Date of Graduation


Document Type


Degree Type



School of Medicine


Physiology, Pharmacology & Neuroscience

Committee Chair

Bernard Schreurs

Committee Co-Chair

David Siderovski

Committee Member

David Siderovski

Committee Member

Vincent Setola

Committee Member

Steven Kinsey

Committee Member

Hanting Zhang

Committee Member

Thomas Kash


Dopaminergic neurotransmission is critically involved in the etiology and treatment of many psychiatric and neurological disorders. One modulator of dopaminergic neurotransmission is the kappa opioid receptor (KOR) -- a G protein-coupled receptor (GPCR) that is densely expressed within dopaminergic neurons and circuits. GPCRs are tightly regulated by a variety of intracellular signaling molecules, including Regulator of G Protein Signaling (RGS) proteins. Canonically, RGS proteins act as GTPase accelerating proteins (GAPs) on GTP-bound Ga subunits following GPCR activation, thereby hastening the rate at which GPCR-mediated G protein signaling is terminated. However, some RGS proteins exhibit more complex mechanisms of action on cellular signaling. One such example is RGS12, which harbors the capacity to regulate both G protein-dependent and -independent signaling cascades.

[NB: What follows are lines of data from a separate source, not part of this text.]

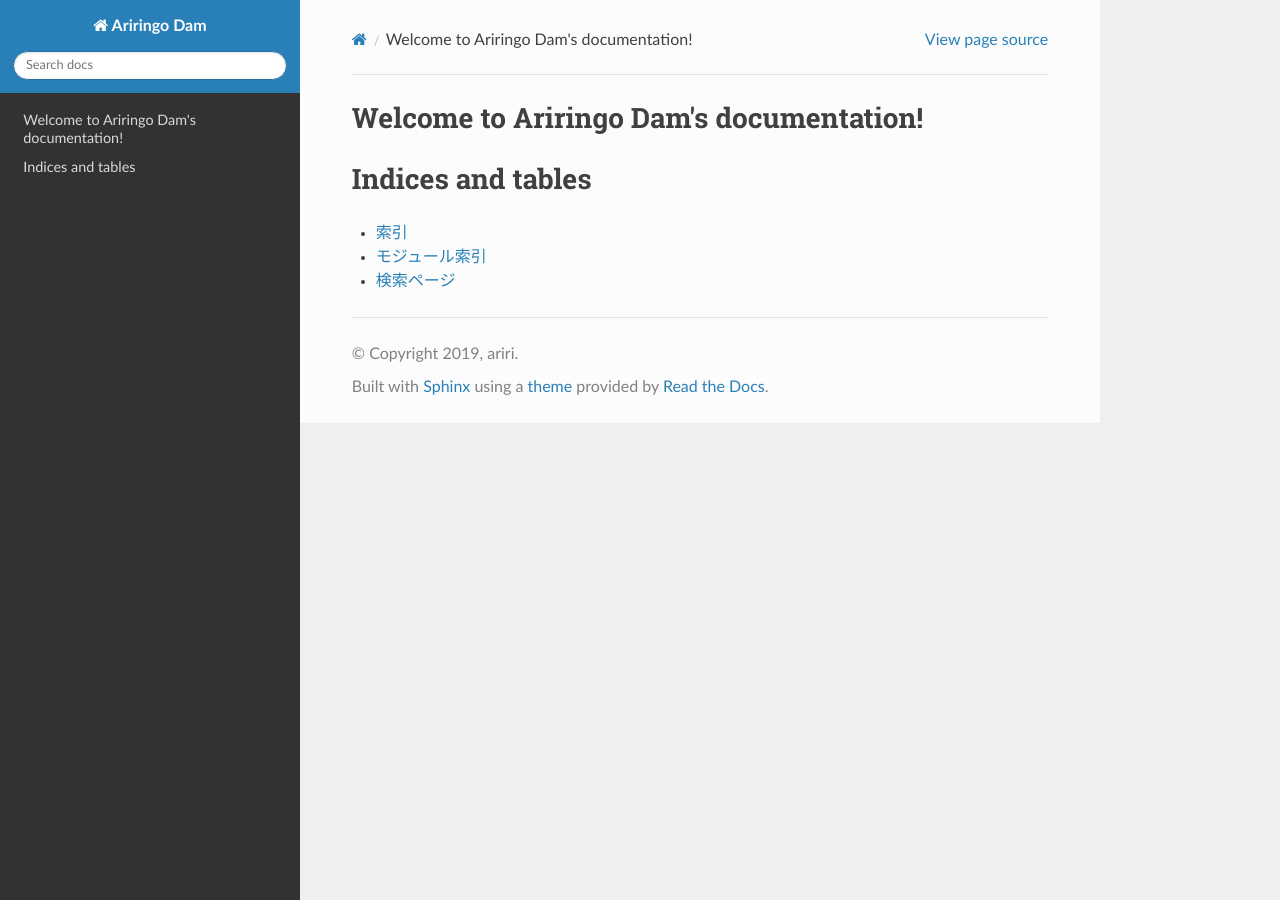
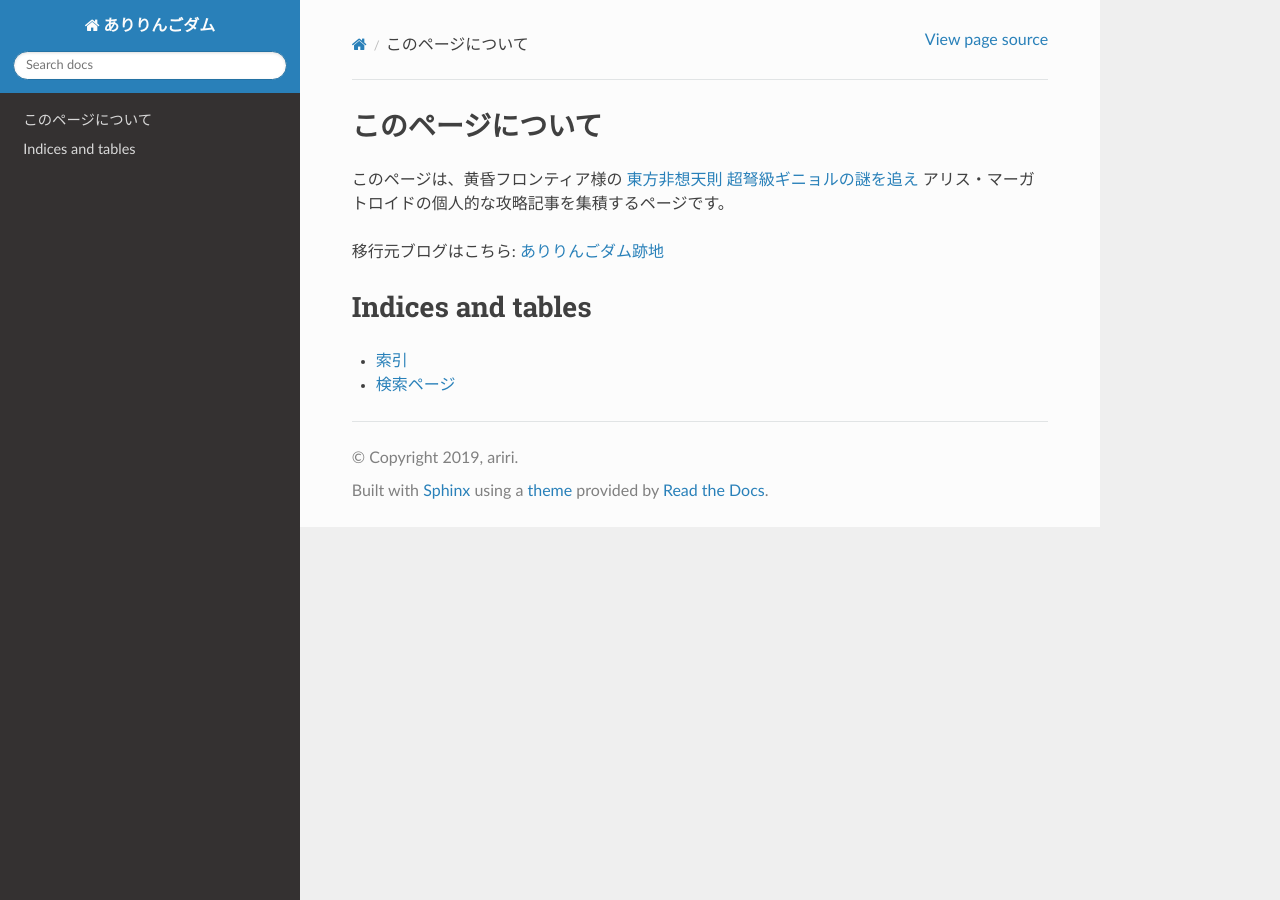
Before and after one commit to ariri-ali/th123_alice, a Sphinx documentation site: the page built from alice_doc/source/index.rst, in a window 1280 px wide. Built offline with Sphinx 7.4.7 and the Read the Docs theme 2.0.0, drawn with Linux system fonts in a browser that asks for light colours.

Commit message:
トップページの体裁を整える

```diff
--- a/alice_doc/source/conf.py
+++ b/alice_doc/source/conf.py
@@ -17,7 +17,7 @@
 
 # -- Project information -----------------------------------------------------
 
-project = 'Ariringo Dam'
+project = u'ありりんごダム'
 copyright = '2019, ariri'
 author = 'ariri'
 
--- a/alice_doc/source/index.rst
+++ b/alice_doc/source/index.rst
@@ -3,18 +3,21 @@
    You can adapt this file completely to your liking, but it should at least
    contain the root `toctree` directive.
 
-Welcome to Ariringo Dam's documentation!
+このページについて
 ========================================
+
+.. link:
+
+このページは、黄昏フロンティア様の `東方非想天則 超弩級ギニョルの謎を追え <https://www.tasofro.net/touhou123/index.html>`_ アリス・マーガトロイドの個人的な攻略記事を集積するページです。
+
+移行元ブログはこちら: `ありりんごダム跡地 <http://blog.livedoor.jp/ariri_ali/>`_
 
 .. toctree::
    :maxdepth: 2
    :caption: Contents:
 
-
-
 Indices and tables
 ==================
 
 * :ref:`genindex`
-* :ref:`modindex`
 * :ref:`search`
```
Also changed, not shown: 9 other files.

RGS12 is widely expressed across the developing and adult brain; we show that expression levels are notably high within dopamine- and KOR-enriched regions. We also observed that Rgs12 mRNA exhibits marked expression overlap with Oprk1 mRNA encoding KOR, which potently regulates dopaminergic neurotransmission following environmental stress and pharmacological challenge with psychostimulants. We revealed that genetic ablation of Rgs12 in mice upregulates dopamine transporter (DAT) function and attenuates behavioral responses to psychostimulants via KOR-dependent mechanisms. Moreover, we showed that RGS12 differentially regulates G protein-dependent versus G protein-independent signaling and behavior downstream of KOR activation. We also demonstrated that RGS12 displays region-specific effects in the striatum, and that RGS12 selectivity modulates KOR over other opioid receptors. Further studies are required to more completely elucidate the complex interaction between RGS12 and KOR, as well as to identify precisely the neuronal cell populations and brain regions mediating the effect of RGS12 on dopaminergic and KOR-dependent signal transduction and behavior.